Papier-mâché, a type of composition and a cheaper alternative to wood, was a popular mix and its mass-production during the early-nineteenth century marked the beginnings of the German doll-making industry. The production of glazed porcelain, or china dolls during the mid-19th century meant that wax doll-making had halted by around 1890. Porcelain dolls boasted a shiny appearance, creating a very pleasing finish. Most were produced in Germany and France.
Also common in both countries from around the 1860s were dolls of bisque (unglazed porcelain), which featured delicately painted faces and a most attractive skin colour. While the heads were of china, the dolls' bodies tended to be of leather or wood. Historically most dolls were representations of adult women, the French 'bebe', popular in the 1880s, depicted a younger girl for the first time. The 19th century was truly a golden era for the production of dolls, whether in wood, wax, or china, when most were made in Germany, France, England (and later in the United States).
Whereas travelling fairs and markets commonly sold toys and dolls during the pre-industrial era, by the 19th century more permanent toyshops had been opened to sell goods on a regular basis. Undressed dolls were often purchased, after which mothers or their daughters sewed their own outfits, either following their own designs or shop-bought patterns. The sewing of the body is a good indication of a doll's date, for sewing machines were not generally used until about 1870. By this time, dolls were generally becoming less of a luxury item and more affordable for a larger audience. In Wales, however, until the mid-20th century few Welsh families had money to spend on anything save life's essentials, which usually meant creating one's own forms of entertainment and amusement. Dolls were made by local craftsmen or a child's parents from wood or cloth, thus being rather unsophisticated, yet, at the same time, often charming and full of character.

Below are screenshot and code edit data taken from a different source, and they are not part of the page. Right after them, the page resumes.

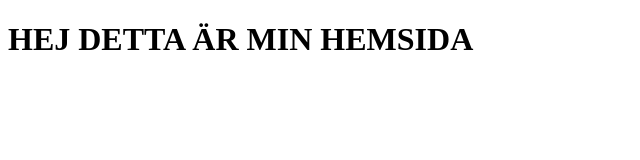
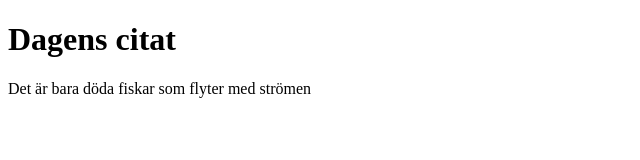
Before and after one commit to viktorkuddis/FeatureBransh, a plain HTML site: page index.html in a window 1280 px wide. Shown: the whole page, without its empty margins (0-640 px from the left). Drawn offline with Linux system fonts and the light colour scheme.

Commit message:
skrivit citat (#1)

```diff
--- a/index.html
+++ b/index.html
@@ -11,7 +11,8 @@
 
 <body>
 
-    <H1>HEJ DETTA ÄR MIN HEMSIDA</H1>
+    <H1>Dagens citat</H1>
+    <p>Det är bara döda fiskar som flyter med strömen</p>
 
 
     <script src="main.js"></script>
```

Owing to new production methods, the toy industry in Britain was transformed following the Second World War by the emergence of new, cheaper materials, such as plastic. Prices dropped as toys and dolls became available for all children. Hard plastic dolls were first manufactured in the 1940s, and from then on, such brightly coloured and fashionable new creations led to the demise of home-made items, which appeared rather dowdy in comparison. The internationally successful Barbie doll first hit the shelves from America in 1959 and nowadays, large toy shops stock a staggeringly large array of dolls, many of which are based on female characters from popular films and television programmes.
The Museum's doll collection continues to grow and it is important that contemporary examples are collected to reflect the changing nature of doll-making as new materials and techniques are introduced into the market. Welsh connections remain essential, with the doll needing either to have been made or played with in Wales before it can be accessioned. The Museum is particularly proud of its Welsh costume dolls, ranging from rare mid-19th century pieces to a 1999 'Cool Cymru' Barbie smartly donned in Welsh dragon dress.
Article by: Emma Lile, Traditional Music, Sports & Customs
Article Date: 10 August 2012